Among the planets, both Mars and Saturn are setting down early, saying good-by till the next year. On the other hand, the Moon accompanies us during the first part of the month. The view she offers through a telescope is by far the most amazing we can see of a celestial body: in spite of the 400.000 Km of distance which separate us, her craters and mountains, her seas and their accidents emerge and offer us an unforgettable view.

Clear skies to everybody!  

..
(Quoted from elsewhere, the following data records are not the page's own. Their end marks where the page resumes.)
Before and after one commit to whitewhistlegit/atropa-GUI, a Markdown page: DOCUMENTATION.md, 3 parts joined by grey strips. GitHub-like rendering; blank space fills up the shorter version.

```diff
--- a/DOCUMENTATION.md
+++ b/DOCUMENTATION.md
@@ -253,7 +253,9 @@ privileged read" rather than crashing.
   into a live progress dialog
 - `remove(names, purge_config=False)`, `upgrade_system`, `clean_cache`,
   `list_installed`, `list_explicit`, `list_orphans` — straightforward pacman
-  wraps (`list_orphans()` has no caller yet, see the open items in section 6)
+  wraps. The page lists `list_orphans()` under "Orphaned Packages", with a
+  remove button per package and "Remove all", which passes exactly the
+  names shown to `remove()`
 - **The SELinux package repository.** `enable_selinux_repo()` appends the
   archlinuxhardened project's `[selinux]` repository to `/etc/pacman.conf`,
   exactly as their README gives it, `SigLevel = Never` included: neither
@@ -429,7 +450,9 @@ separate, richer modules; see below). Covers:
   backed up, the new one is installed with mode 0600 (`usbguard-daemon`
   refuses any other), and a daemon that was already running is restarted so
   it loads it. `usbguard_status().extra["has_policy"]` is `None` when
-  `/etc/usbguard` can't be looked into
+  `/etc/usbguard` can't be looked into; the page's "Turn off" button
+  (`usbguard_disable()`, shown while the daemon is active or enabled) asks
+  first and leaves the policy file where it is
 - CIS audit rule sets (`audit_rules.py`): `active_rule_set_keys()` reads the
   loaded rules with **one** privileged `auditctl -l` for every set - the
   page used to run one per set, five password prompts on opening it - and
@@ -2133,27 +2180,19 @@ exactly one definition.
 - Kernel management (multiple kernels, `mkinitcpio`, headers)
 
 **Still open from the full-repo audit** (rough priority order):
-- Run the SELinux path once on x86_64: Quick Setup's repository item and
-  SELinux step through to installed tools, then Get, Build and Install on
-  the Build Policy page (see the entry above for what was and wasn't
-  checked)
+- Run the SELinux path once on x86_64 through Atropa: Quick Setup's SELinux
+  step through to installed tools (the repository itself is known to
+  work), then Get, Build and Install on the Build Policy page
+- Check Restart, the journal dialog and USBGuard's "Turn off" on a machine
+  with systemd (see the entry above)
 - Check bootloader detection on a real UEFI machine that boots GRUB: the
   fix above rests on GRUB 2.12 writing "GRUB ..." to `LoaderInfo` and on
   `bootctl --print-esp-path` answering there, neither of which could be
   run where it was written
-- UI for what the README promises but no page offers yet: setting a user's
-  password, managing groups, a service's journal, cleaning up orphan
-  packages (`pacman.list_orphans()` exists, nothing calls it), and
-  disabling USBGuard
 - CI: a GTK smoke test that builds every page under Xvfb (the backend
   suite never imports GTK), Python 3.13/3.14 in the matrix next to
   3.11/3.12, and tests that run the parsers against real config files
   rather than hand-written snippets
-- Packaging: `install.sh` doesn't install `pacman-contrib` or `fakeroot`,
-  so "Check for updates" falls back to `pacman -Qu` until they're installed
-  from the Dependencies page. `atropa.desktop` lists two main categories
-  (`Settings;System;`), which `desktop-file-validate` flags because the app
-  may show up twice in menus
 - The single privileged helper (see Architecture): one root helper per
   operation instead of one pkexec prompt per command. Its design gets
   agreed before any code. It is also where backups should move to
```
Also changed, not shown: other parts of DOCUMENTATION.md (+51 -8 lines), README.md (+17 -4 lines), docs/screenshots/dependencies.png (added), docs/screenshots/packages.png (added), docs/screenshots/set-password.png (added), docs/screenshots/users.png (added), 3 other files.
Con la llegada de octubre, la Vía Láctea de Sagitario va poniéndose cada vez más vertical, hasta hundirse poco a poco tragada por el horizonte sur. En cambio, otro brazo de nuestra galaxia, él de Perseo, va adquiriendo cada vez más protagonismo, arrastrando las constelaciones más típicas de otoño, como Cassiopea, Pégaso y el mismo Perseo. Esta zona es muy rica en objetos de Cielo Profundo, como la galaxia de Andrómeda, el Cúmulo Doble o el cúmulo de ET, que un buen telescopio nos puede descubrir con facilidad.

Entre los planetas, tanto Marte como Saturno desaparecen cada día más pronto en el horizonte oeste, saludándonos ya hasta el año que viene. En cambio, la Luna nos acompaña durante la primera parte del mes. El espectáculo que nos ofrece por medio de un buen telescopio es el más detallado que podemos admirar en otro cuerpo celeste: a pesar de los 400.000 kilómetros de distancia que nos separan, los cráteres y las montañas, los mares y los accidentes de su superficie sobresalen delante de nuestros ojos y no dejan indiferente a ningún observador.

¡Cielos despejados para todos!

....